Graceland, Season 1, Episode 3: “Heat Run”
Written by Stephen Godchaux
Directed by Renny Harlin
Airs Thursdays at 10 pm (ET) on USA
On this week’s Graceland, Mike’s reluctant to spy on training officer Briggs, and several undercover agents find themselves in hot water after getting emotionally involved in their respective cases.
While Graceland’s heading in the right direction character-wise, several members of the undercover team are still receiving the shaft when it comes to receiving quality storylines. Arguably one of the weakest characters thus far–Lauren–finally gets a shot in the spotlight; unfortunately, her moment of glory arrives just in time for her to be booted from the house. Luckily, her exit means there’s an open space for a new character who will hopefully be a better fit. Next in line are Jakes, Paige, and Johnny (who’s still being used solely for comedic relief). Relatively little time has been spent on those characters. Granted, Graceland‘s only three episodes in, and this is a big cast; the writers still have plenty of time to develop the sadly-neglected trio.

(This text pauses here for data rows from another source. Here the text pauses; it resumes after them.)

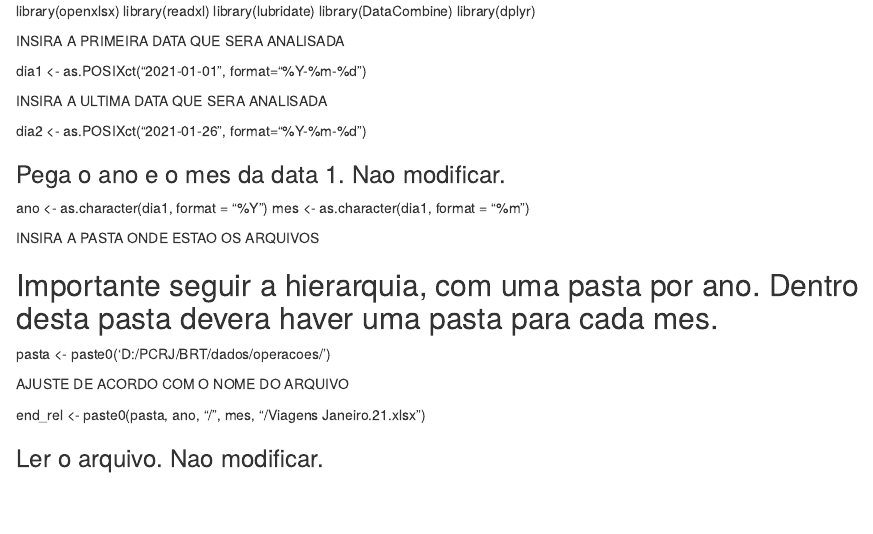
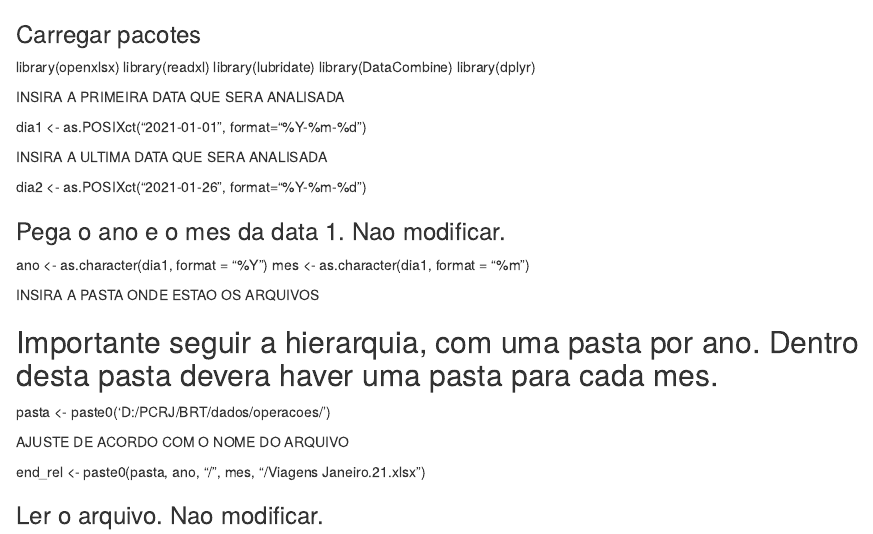
Before and after one commit to planejamento-smtr/monitoramento, an R Markdown document (brt/analise-operacao/01_SepararDiasRelatoriosBRT.rmd): the page in a window 1100 px wide, from its top. Rendered offline with R 4.5, knitr and Pandoc, with nearby package versions.

Commit message:
Update 01_SepararDiasRelatoriosBRT.rmd

```diff
--- a/brt/analise-operacao/01_SepararDiasRelatoriosBRT.rmd
+++ b/brt/analise-operacao/01_SepararDiasRelatoriosBRT.rmd
@@ -1,3 +1,5 @@
+### Carregar pacotes
+
 library(openxlsx)
 library(readxl)
 library(lubridate)
```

After picking up where last week’s episode left off, “Heat Run” immediately reveals that Briggs hasn’t actually caught on to Mike’s ratting ways–he’s simply playing a part after realizing Bello’s crew suspects one of the undercover duo of selling them out. Despite feeling thoroughly rattled, Mike thinks quick on his feet and adapts to Briggs’s ploy, and the pair successfully escape a tense confrontation by placing the blame on Bello’s man Eddie. Meanwhile, Charlie finds herself growing attached to a former meth head who she’s turned into a worker, even going so far as to find the man a house. And Lauren, still behaving erratically over Donnie’s absence, plays to Briggs’s sympathies, which nearly gets a few of her fellow agents killed and reveals the limits Briggs’s will reach for to save Graceland from being compromised.

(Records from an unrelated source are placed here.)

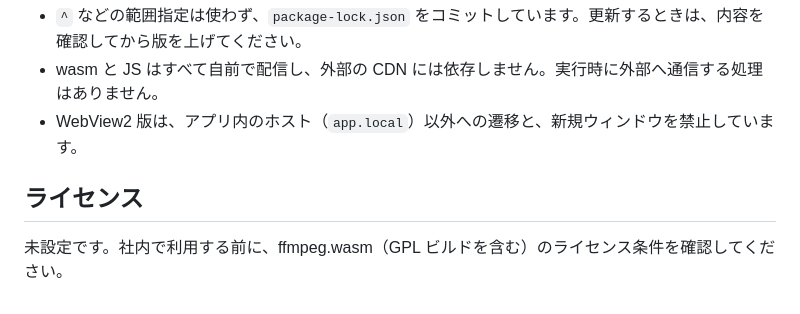
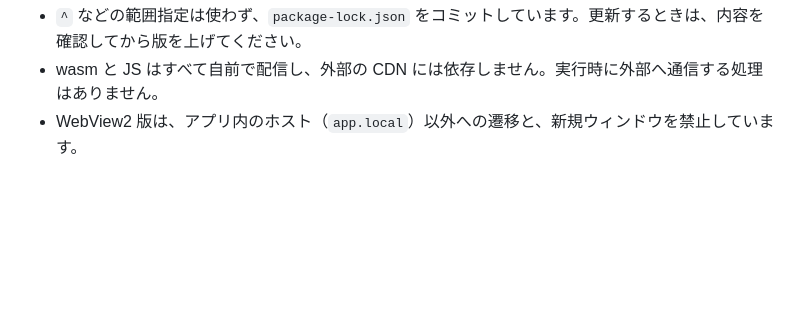
Before and after one commit to yansugi/webm-mp3, a Markdown page: README.md, the part around the change. GitHub-like rendering; blank space fills up the shorter version.

Commit message:
README からライセンスの節を削除
Co-Authored-By: Claude Sonnet 5.5 <noreply@anthropic.com>

```diff
--- a/README.md
+++ b/README.md
@@ -108,7 +108,3 @@ requirements.md  要件定義書
 - `^` などの範囲指定は使わず、`package-lock.json` をコミットしています。更新するときは、内容を確認してから版を上げてください。
 - wasm と JS はすべて自前で配信し、外部の CDN には依存しません。実行時に外部へ通信する処理はありません。
 - WebView2 版は、アプリ内のホスト（`app.local`）以外への遷移と、新規ウィンドウを禁止しています。
-
-## ライセンス
-
-未設定です。社内で利用する前に、ffmpeg.wasm（GPL ビルドを含む）のライセンス条件を確認してください。
```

Though “Heat Run” was a good episode overall, it wasn’t particularly memorable. The show seems afraid of going too dark or raising any real stakes–for example, we see Bello preparing a gruesome punishment for the falsely-accused Eddie, but there’s no followthrough–and it’s hard to fear for the lives or safety of the undercover agents when, a few cuts and bruises aside, they still seem fairly untouchable. Also, the shows two leading men, Mike and Briggs, are still thoroughly good guys; turns out, Mike’s investigating Briggs for skimming drug money before turning it into the feds, and Mike remains reluctant to give his control officer any real dirt on Briggs’s actions. Honestly, the pair really need a larger dose of moral ambiguity and/or conflict to be truly compelling characters.
Reviews for the pilot and second episode “Guadalajara Dog” can be found here and here, respectively.